Family & Gender Roles

Family is an integral aspect of the Arab culture and in traditional Arab society, men and women have well-defined spheres of activity and decision making.

Arabic family

The Arab Family

The family is the basic societal unit and is very strong and close-knit. Loyalty to the family is often considered more important than loyalty to a person's nation or oneself.  Arab families are often large and strongly influence individuals’ lives, as all activities revolve around family life, and any member’s achievement advances the reputation of the entire family. Family is a source of reputation and honour, as well as financial and psychological support.

Gender Roles

The roles of men and women in Arab cultures have traditionally been governed by a patriarchal kinship system that had already existed in the regions to which Islam spread. Many of the variations in the status of women are due to local traditions and social customs, as well as the degree to which societies are Westernised – for example, the status of women in Lebanon and Tunisia is markedly different to that of women in Saudi Arabia.

In general, across Arab cultures, men are expected to provide for their families; women, to bear and raise children; children, to honour and respect their parents and grow up to fulfil their adult roles, which includes marriage.

Women’s Power in the Family

Although Arab women are not highly visible in public

International Women's Day in Egypt
International Women's Day in Egypt. Source: Al Jazeera English (International women day in Egypt) [CC BY-SA 2.0], via Wikimedia Commons

life in the Arab world, their influence is not similarly restricted in private life. Inside the family, women’s power is exercised as they usually have the decisive voice in matters relating to household expenditures, the upbringing and education of children, and sometimes the arrangement of marriages.
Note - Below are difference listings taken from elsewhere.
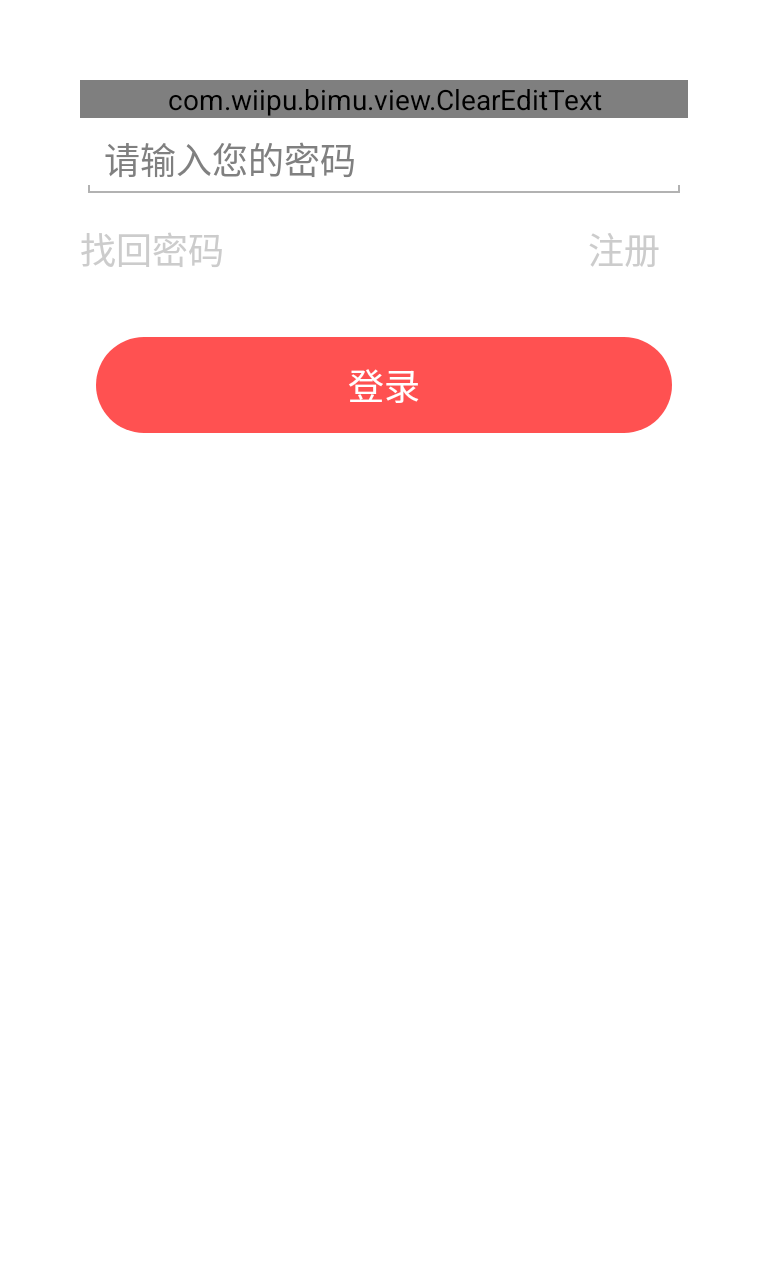
Repository: liuke0002/Projects
Layout: 智慧西电/SmartXD/res/layout/activity_login.xml
An editor plug-in stored every save of this project. The layout is shown before and after the next save, followed by the edit.
Pictures or frames that could not be fetched are drawn as grey boxes. It is drawn on a 768 x 1280 px phone screen (xhdpi) without system bars, with theme AppTheme; the app's code is not run. The app's manifest (not shown) leaves right-to-left support off. So textAlignment, textDirection and layoutDirection are ignored, and left and right values win over start and end ones.

Above is the layout before, as saved 2016-04-27 04:51:31.

### 智慧西电/SmartXD/res/layout/activity_login.xml
<?xml version="1.0" encoding="utf-8"?>
<LinearLayout xmlns:android="http://schemas.android.com/apk/res/android"
    xmlns:tools="http://schemas.android.com/tools"
    android:layout_width="match_parent"
    android:layout_height="match_parent"
    android:orientation="vertical">


    <LinearLayout
        android:layout_width="match_parent"
        android:layout_height="wrap_content"
        android:orientation="vertical"

        android:padding="40dp">

        <com.wiipu.bimu.view.ClearEditText
            android:id="@+id/login_et_phone_num"
            android:layout_width="match_parent"
            android:layout_height="wrap_content"
            android:hint="请输入电话号码"
            android:inputType="phone"
            android:maxLength="11"
            android:singleLine="true"/>


        <EditText
            android:id="@+id/login_et_pwd"
            android:layout_width="match_parent"
            android:layout_height="wrap_content"
            android:hint="请输入您的密码"
            android:inputType="textPassword"
            android:singleLine="true"/>

        <RelativeLayout
            android:layout_width="match_parent"
            android:layout_height="wrap_content"
            android:orientation="horizontal">


            <Button
                android:id="@+id/login_btn_find_pwd"
                android:layout_width="wrap_content"
                android:layout_height="wrap_content"
                android:background="@null"
                android:onClick="onClick"
                android:text="找回密码"
                android:textColor="#ccc"/>

            <Button
                android:id="@+id/login_btn_register"
                android:layout_width="wrap_content"
                android:layout_height="wrap_content"
                android:layout_alignParentEnd="true"
                android:layout_alignParentRight="true"
                android:layout_alignParentTop="true"
                android:layout_gravity="right"
                android:background="@null"
                android:onClick="onClick"
                android:text="注册"
                android:textColor="#ccc"/>
        </RelativeLayout>

        <Button
            android:id="@+id/login_btn_login"
            android:layout_width="match_parent"
            android:layout_height="wrap_content"
            android:layout_gravity="center_horizontal"
            android:layout_marginLeft="8dp"
            android:layout_marginRight="8dp"
            android:layout_marginTop="20dp"
            android:background="@drawable/shape_btn_rounded_rectangle_big_corner_red"
            android:onClick="onClick"
            android:text="登录"
            android:textColor="#ffffff"/>
    </LinearLayout>


</LinearLayout>

### 智慧西电/SmartXD/res/values/styles.xml
<resources xmlns:android="http://schemas.android.com/apk/res/android">

    <!--
        Base application theme, dependent on API level. This theme is replaced
        by AppBaseTheme from res/values-vXX/styles.xml on newer devices.


    -->
    <style name="AppBaseTheme" parent="android:Theme.Light">
        <!--
            Theme customizations available in newer API levels can go in
            res/values-vXX/styles.xml, while customizations related to
            backward-compatibility can go here.


        -->
    </style>

    <!-- Application theme. -->
    <style name="AppTheme" parent="AppBaseTheme">
        <!-- All customizations that are NOT specific to a particular API-level can go here. -->
    </style>

    <style name="bottomTabStyle">
        <item name="android:layout_width">wrap_content</item>
        <item name="android:layout_height">wrap_content</item>
        <item name="android:button">@null</item>
        <item name="android:padding">5dp</item>
        <item name="android:layout_weight">1</item>
        <item name="android:textColor">@drawable/selector_text_bottom_tab</item>
        <item name="android:drawablePadding">3dp</item>
        <item name="android:gravity">center</item>
    </style>

    <style name="ViewStyle">
        <item name="android:layout_width">match_parent</item>
        <item name="android:layout_height">wrap_content</item>
        <item name="android:layout_weight">1</item>
        <item name="android:gravity">center</item>
    </style>

    <style name="TextViewStyle" parent="ViewStyle">
        <item name="android:textSize">12sp</item>
        <item name="android:textColor">@color/text_color</item>
    </style>

</resources>

### 智慧西电/SmartXD/res/drawable/shape_btn_rounded_rectangle_big_corner_red.xml
<?xml version="1.0" encoding="utf-8"?>
<shape xmlns:android="http://schemas.android.com/apk/res/android"
    android:shape="rectangle">
    <solid android:color="#ff5151"/>

    <corners android:radius="40dp"/>

</shape>

Loaded but not shown: 智慧西电/SmartXD/res/values-v11/styles.xml (common file); 智慧西电/SmartXD/res/values-v14/styles.xml (common file)

After the next save:
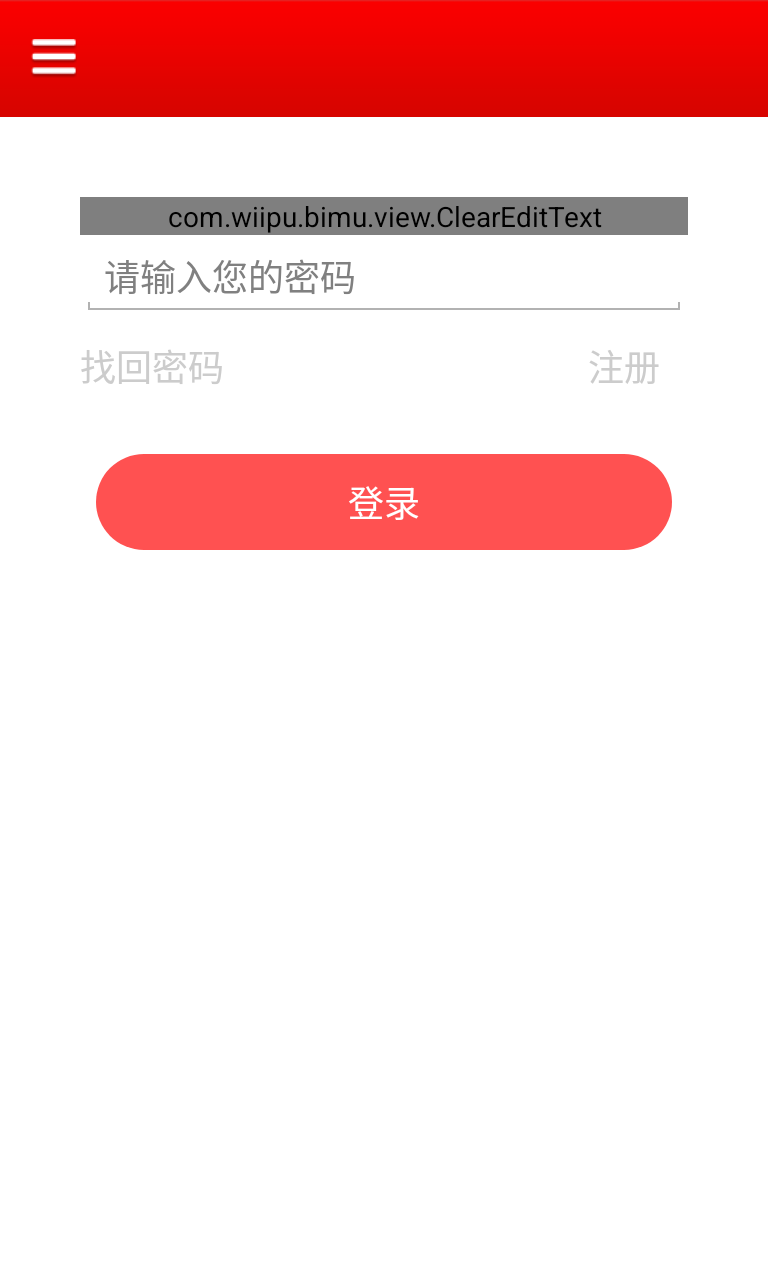
Saved 2 min 6 s later.
--- a/智慧西电/SmartXD/res/layout/activity_login.xml
+++ b/智慧西电/SmartXD/res/layout/activity_login.xml
@@ -3,15 +3,50 @@
     xmlns:tools="http://schemas.android.com/tools"
     android:layout_width="match_parent"
     android:layout_height="match_parent"
-    android:orientation="vertical">
+    android:orientation="vertical" >
 
+    <RelativeLayout
+        android:id="@+id/rl"
+        android:layout_width="wrap_content"
+        android:layout_height="wrap_content"
+        android:background="@drawable/title_red_bg" >
+
+        <ImageButton
+            android:id="@+id/ib_menu"
+            android:layout_width="wrap_content"
+            android:layout_height="wrap_content"
+            android:layout_centerVertical="true"
+            android:layout_marginLeft="10dp"
+            android:background="@null"
+            android:padding="5dp"
+            android:src="@drawable/img_menu" />
+
+        <TextView
+            android:id="@+id/tv_title"
+            android:layout_width="wrap_content"
+            android:layout_height="wrap_content"
+            android:layout_centerInParent="true"
+            android:textColor="@android:color/white"
+            android:textSize="20sp" />
+
+        <ImageButton
+            android:id="@+id/ib_photo"
+            android:layout_width="wrap_content"
+            android:layout_height="wrap_content"
+            android:layout_alignParentRight="true"
+            android:layout_centerVertical="true"
+            android:layout_marginRight="5dp"
+            android:background="@null"
+            android:padding="10dp"
+            android:src="@drawable/icon_pic_grid_type"
+            android:visibility="gone" />
+    </RelativeLayout>
 
     <LinearLayout
         android:layout_width="match_parent"
         android:layout_height="wrap_content"
         android:orientation="vertical"
-
-        android:padding="40dp">
+        android:padding="40dp" >
 
         <com.wiipu.bimu.view.ClearEditText
             android:id="@+id/login_et_phone_num"
@@ -20,8 +55,7 @@
             android:hint="请输入电话号码"
             android:inputType="phone"
             android:maxLength="11"
-            android:singleLine="true"/>
-
+            android:singleLine="true" />
 
         <EditText
             android:id="@+id/login_et_pwd"
@@ -29,13 +63,12 @@
             android:layout_height="wrap_content"
             android:hint="请输入您的密码"
             android:inputType="textPassword"
-            android:singleLine="true"/>
+            android:singleLine="true" />
 
         <RelativeLayout
             android:layout_width="match_parent"
             android:layout_height="wrap_content"
-            android:orientation="horizontal">
-
+            android:orientation="horizontal" >
 
             <Button
                 android:id="@+id/login_btn_find_pwd"
@@ -44,7 +77,7 @@
                 android:background="@null"
                 android:onClick="onClick"
                 android:text="找回密码"
-                android:textColor="#ccc"/>
+                android:textColor="#ccc" />
 
             <Button
                 android:id="@+id/login_btn_register"
@@ -57,7 +90,7 @@
                 android:background="@null"
                 android:onClick="onClick"
                 android:text="注册"
-                android:textColor="#ccc"/>
+                android:textColor="#ccc" />
         </RelativeLayout>
 
         <Button
@@ -71,8 +104,7 @@
             android:background="@drawable/shape_btn_rounded_rectangle_big_corner_red"
             android:onClick="onClick"
             android:text="登录"
-            android:textColor="#ffffff"/>
+            android:textColor="#ffffff" />
     </LinearLayout>
 
-
 </LinearLayout>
Men are responsible for providing the family’s material welfare; even if a woman has her own money, she does not necessarily contribute to family expenses. Many women do have their own money, and many own property. For Muslim women, Islamic law states clearly that they retain sole control of their money and inheritance after marriage. The older a woman becomes, the more status and power she accrues. All older women in the family are treated with deference, but the mother of sons gains even more status.

Unlike Western assumptions about Arab society, tradition-oriented Arab men and women do not view social customs and restrictions as repressive but as an appropriate acknowledgement of the nature of women.